> TASK ITEM
The records below are split into lines. How many of those lines contain the string "figsize"? Reply with the number only.

> TASK INPUTS
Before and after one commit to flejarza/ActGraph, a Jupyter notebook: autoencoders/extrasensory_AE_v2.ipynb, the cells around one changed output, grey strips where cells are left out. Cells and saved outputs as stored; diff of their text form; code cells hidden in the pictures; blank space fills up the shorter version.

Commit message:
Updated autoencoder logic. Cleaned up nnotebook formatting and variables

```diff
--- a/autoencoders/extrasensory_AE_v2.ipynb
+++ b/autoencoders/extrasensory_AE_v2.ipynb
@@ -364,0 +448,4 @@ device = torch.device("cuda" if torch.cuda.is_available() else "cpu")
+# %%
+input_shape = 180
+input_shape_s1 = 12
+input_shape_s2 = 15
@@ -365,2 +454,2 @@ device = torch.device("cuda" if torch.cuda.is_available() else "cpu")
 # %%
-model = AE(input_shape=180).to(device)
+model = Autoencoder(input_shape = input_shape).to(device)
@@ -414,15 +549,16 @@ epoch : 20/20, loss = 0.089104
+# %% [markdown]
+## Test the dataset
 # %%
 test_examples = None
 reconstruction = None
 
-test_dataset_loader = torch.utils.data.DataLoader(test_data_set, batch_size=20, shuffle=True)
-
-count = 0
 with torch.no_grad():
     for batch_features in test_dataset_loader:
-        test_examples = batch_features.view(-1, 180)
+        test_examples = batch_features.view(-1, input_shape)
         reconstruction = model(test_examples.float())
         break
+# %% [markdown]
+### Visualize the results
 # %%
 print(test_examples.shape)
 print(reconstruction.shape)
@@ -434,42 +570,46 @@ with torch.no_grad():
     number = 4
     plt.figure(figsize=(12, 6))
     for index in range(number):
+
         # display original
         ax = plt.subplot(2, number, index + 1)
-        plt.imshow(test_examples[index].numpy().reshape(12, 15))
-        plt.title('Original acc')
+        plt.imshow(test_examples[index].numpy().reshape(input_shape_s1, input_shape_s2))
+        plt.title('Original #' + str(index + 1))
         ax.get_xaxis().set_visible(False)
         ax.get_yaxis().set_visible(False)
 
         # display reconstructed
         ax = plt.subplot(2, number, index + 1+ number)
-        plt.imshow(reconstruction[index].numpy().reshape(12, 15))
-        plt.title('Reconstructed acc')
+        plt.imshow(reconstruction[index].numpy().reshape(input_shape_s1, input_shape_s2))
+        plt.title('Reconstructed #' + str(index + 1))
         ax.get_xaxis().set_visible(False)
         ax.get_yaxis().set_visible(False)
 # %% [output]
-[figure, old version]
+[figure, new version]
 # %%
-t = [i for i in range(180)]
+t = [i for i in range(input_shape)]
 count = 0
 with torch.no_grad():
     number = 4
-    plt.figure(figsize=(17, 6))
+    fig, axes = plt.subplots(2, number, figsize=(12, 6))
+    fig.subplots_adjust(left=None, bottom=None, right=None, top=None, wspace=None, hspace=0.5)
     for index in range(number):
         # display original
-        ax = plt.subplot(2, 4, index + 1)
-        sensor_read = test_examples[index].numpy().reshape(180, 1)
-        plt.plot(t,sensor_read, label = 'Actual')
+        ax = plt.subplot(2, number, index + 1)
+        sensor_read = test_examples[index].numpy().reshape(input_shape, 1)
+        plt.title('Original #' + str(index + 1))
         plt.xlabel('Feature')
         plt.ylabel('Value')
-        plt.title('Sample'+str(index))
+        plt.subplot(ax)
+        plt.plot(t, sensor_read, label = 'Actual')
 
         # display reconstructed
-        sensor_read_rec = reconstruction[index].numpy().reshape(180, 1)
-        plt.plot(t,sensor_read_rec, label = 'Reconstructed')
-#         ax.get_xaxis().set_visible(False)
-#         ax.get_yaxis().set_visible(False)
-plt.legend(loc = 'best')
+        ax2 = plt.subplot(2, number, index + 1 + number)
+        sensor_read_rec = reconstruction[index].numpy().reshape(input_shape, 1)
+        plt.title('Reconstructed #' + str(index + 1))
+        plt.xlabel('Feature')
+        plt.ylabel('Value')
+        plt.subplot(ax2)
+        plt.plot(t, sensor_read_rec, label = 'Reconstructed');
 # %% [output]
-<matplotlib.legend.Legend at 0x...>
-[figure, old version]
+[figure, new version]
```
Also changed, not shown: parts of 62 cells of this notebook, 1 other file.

> WRITTEN SOLUTION
3